I suppose it goes without saying, but I definitely prefer the diamond-y days over the rocky ones. It’s quite easy to rise above—to elevate, as our theme this month suggests—when the day is going right…like when I stumble upon a half bag of Reese’s Peanut Butter Cups that I hid from myself in a seldom-opened drawer. On the rocky days, I mostly pout. My well-meaning husband will try to help by reminding me that I have so much to be grateful for. I usually respond by mumbling curse words under my breath. It’s not because he’s wrong, it’s that his reminder only makes me feel worse…like a self-indulgent brat who has some kind of gratefulness disorder.

I wish I could be more like Charlie Brown on my stone days. Sure, he is a bit pensive for a kid, but with good reason. After all, nearly all of his days are stones. He’s continually humiliated by a bully who not only calls him a horrible name liking his head to an unflattering shape but who also takes great pleasure in pulling a football away just as he’s about to kick it. Adding insult to injury, his adult neighbors give other children candy on Halloween, but only give him rocks. In addition, Charlie pines for the Little Red-Haired Girl and a kite that will fly, both of which remain just out of reach. It’s no wonder that at the tender age of eight he needs a psychiatrist.

If I were Charlie Brown, those neighbors would have flaming bags of poo decorating their front stoops, and Lucy would receive the swift kick meant for the football.
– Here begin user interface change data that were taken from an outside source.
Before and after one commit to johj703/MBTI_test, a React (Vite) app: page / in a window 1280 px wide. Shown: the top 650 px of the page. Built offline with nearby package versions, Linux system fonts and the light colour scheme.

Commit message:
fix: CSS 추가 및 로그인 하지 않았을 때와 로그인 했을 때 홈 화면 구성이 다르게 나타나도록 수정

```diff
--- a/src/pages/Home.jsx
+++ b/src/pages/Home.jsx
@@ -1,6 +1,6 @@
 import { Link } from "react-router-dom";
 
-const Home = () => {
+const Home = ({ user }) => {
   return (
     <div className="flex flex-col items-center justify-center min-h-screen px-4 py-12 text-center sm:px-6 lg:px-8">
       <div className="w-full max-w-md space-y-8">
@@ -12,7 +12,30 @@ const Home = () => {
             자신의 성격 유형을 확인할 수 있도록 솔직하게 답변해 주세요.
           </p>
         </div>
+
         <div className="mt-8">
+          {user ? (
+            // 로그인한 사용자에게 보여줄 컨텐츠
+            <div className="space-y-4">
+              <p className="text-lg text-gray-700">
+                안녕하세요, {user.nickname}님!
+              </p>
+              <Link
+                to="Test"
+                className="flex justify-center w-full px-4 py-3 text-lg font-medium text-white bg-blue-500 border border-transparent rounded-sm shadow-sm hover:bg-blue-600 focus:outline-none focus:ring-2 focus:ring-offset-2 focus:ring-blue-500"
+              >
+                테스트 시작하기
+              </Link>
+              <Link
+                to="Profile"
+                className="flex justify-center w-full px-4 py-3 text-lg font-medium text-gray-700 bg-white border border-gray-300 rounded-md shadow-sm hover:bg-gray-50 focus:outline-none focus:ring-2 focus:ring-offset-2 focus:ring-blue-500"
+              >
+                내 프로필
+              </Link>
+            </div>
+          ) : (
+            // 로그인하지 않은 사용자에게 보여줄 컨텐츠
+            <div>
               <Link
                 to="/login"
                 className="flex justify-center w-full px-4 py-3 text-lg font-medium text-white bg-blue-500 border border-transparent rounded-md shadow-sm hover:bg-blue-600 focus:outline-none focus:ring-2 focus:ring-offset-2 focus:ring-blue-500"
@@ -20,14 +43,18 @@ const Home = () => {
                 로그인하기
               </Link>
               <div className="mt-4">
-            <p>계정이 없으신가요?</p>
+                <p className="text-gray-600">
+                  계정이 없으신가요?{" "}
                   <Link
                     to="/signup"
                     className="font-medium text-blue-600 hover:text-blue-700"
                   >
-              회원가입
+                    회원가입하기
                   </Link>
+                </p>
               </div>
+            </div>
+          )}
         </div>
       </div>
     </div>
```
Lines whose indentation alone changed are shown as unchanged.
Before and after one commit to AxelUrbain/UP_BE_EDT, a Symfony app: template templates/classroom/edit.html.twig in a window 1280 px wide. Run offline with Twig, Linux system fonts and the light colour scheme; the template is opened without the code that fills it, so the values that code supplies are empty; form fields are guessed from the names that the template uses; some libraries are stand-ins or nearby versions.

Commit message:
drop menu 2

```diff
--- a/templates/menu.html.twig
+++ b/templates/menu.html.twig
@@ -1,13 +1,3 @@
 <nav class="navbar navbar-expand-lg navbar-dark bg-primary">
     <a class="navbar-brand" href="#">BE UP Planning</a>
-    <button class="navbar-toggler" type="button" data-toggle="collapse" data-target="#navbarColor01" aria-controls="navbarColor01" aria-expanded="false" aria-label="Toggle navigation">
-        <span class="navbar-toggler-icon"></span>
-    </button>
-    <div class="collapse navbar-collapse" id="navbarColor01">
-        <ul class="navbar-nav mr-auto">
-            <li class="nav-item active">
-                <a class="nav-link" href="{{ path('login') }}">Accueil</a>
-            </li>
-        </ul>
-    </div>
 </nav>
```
But retaliation isn’t Charlie Brown’s style. Even though he faces day after day of disappointment, he remains hopeful that tomorrow he will triumph. Charlie Brown chooses to focus on the diamond days sure to come—to rise above, even when his circumstances are less than ideal.

We all have our stone days in which, to quote Mr. Denver once again, “the hard times won’t leave us alone.” But there is a lesson to be learned from our loveable loser friend who never kicks the football or gets the girl or pulls a Reece’s cup out of his trick or treat bag: it’s our response to moments of defeat that really defines the type of person we are, not the moments themselves.

What might the days that I get nothing but rocks look like if instead of pouting I choose to be thankful for the simplest of gifts? Rather than mumbling curses, what if I opt to see the good in others? If I can harness some Charlie Brown-ness, those days just might look less rocky and a lot more blingy. And while I may not be inclined to philosophical contemplations like Charlie Brown, I’m no blockhead either: blingy is better.